(Beginning of INPUT DATA)

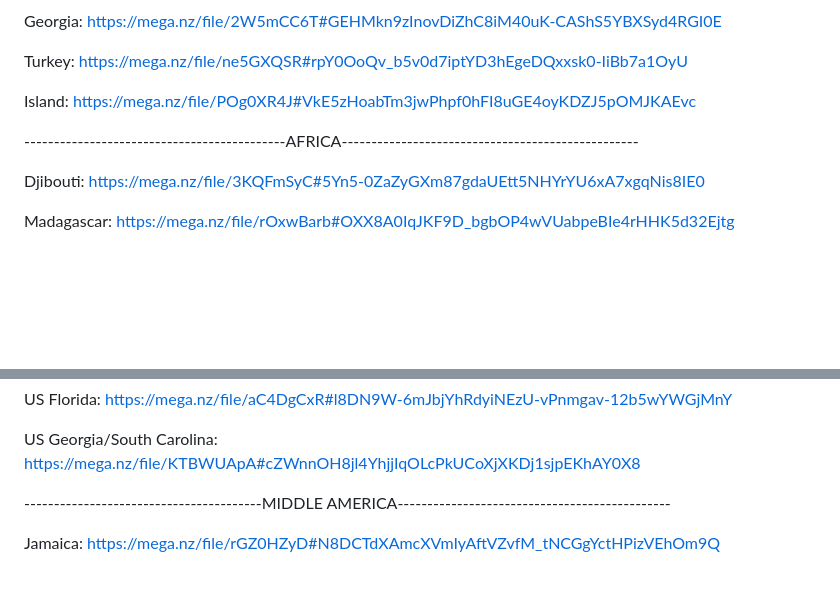
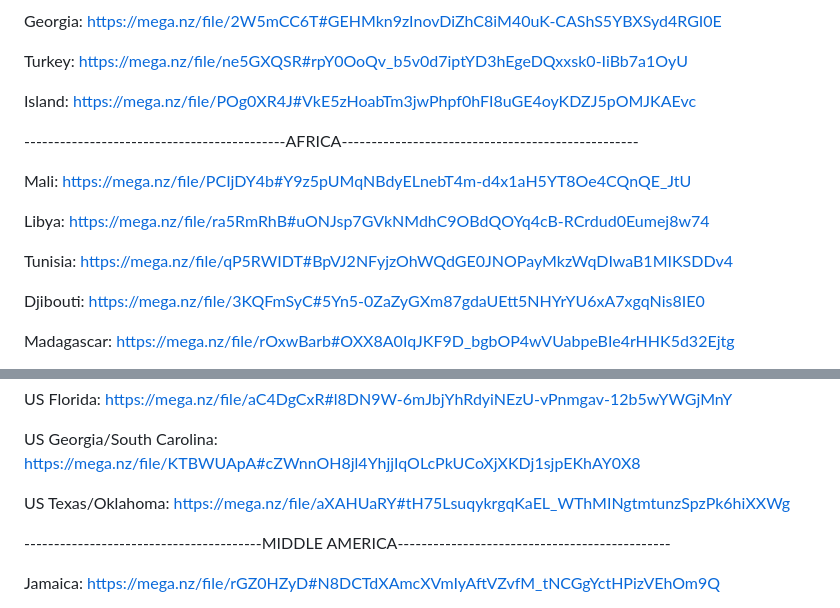
Before and after one commit to ollighost/DTED-LVL2-4-TAK, a Markdown page: README.md, 2 parts joined by grey strips. Rendered like a GitHub page; blank space fills up the shorter version.

```diff
--- a/README.md
+++ b/README.md
@@ -42,6 +42,12 @@ Island:                    https://mega.nz/file/POg0XR4J#VkE5zHoabTm3jwPhpf0hFI8
 
 --------------------------------------------AFRICA--------------------------------------------------
 
+Mali:                      https://mega.nz/file/PCIjDY4b#Y9z5pUMqNBdyELnebT4m-d4x1aH5YT8Oe4CQnQE_JtU
+
+Libya:                     https://mega.nz/file/ra5RmRhB#uONJsp7GVkNMdhC9OBdQOYq4cB-RCrdud0Eumej8w74
+
+Tunisia:                   https://mega.nz/file/qP5RWIDT#BpVJ2NFyjzOhWQdGE0JNOPayMkzWqDIwaB1MIKSDDv4
+
 Djibouti:                  https://mega.nz/file/3KQFmSyC#5Yn5-0ZaZyGXm87gdaUEtt5NHYrYU6xA7xgqNis8IE0
 
 Madagascar:                https://mega.nz/file/rOxwBarb#OXX8A0IqJKF9D_bgbOP4wVUabpeBIe4rHHK5d32Ejtg
@@ -73,6 +79,8 @@ US Hawaii:                https://mega.nz/file/jWgmyIpJ#VSAf5YrPGuaspmsMhuVSuqmu
 US Florida:               https://mega.nz/file/aC4DgCxR#l8DN9W-6mJbjYhRdyiNEzU-vPnmgav-12b5wYWGjMnY
 
 US Georgia/South Carolina:  https://mega.nz/file/KTBWUApA#cZWnnOH8jl4YhjjIqOLcPkUCoXjXKDj1sjpEKhAY0X8
+
+US Texas/Oklahoma:        https://mega.nz/file/aXAHUaRY#tH75LsuqykrgqKaEL_WThMINgtmtunzSpzPk6hiXXWg
 
 ----------------------------------------MIDDLE AMERICA----------------------------------------------
 
```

(End of INPUT DATA)

WHAT IS NEEDED: Copy down each line in the entries that has the word "README".

EXERCISE SOLUTION:
Before and after one commit to ollighost/DTED-LVL2-4-TAK, a Markdown page: README.md, 2 parts joined by grey strips. Rendered like a GitHub page; blank space fills up the shorter version.
--- a/README.md
+++ b/README.md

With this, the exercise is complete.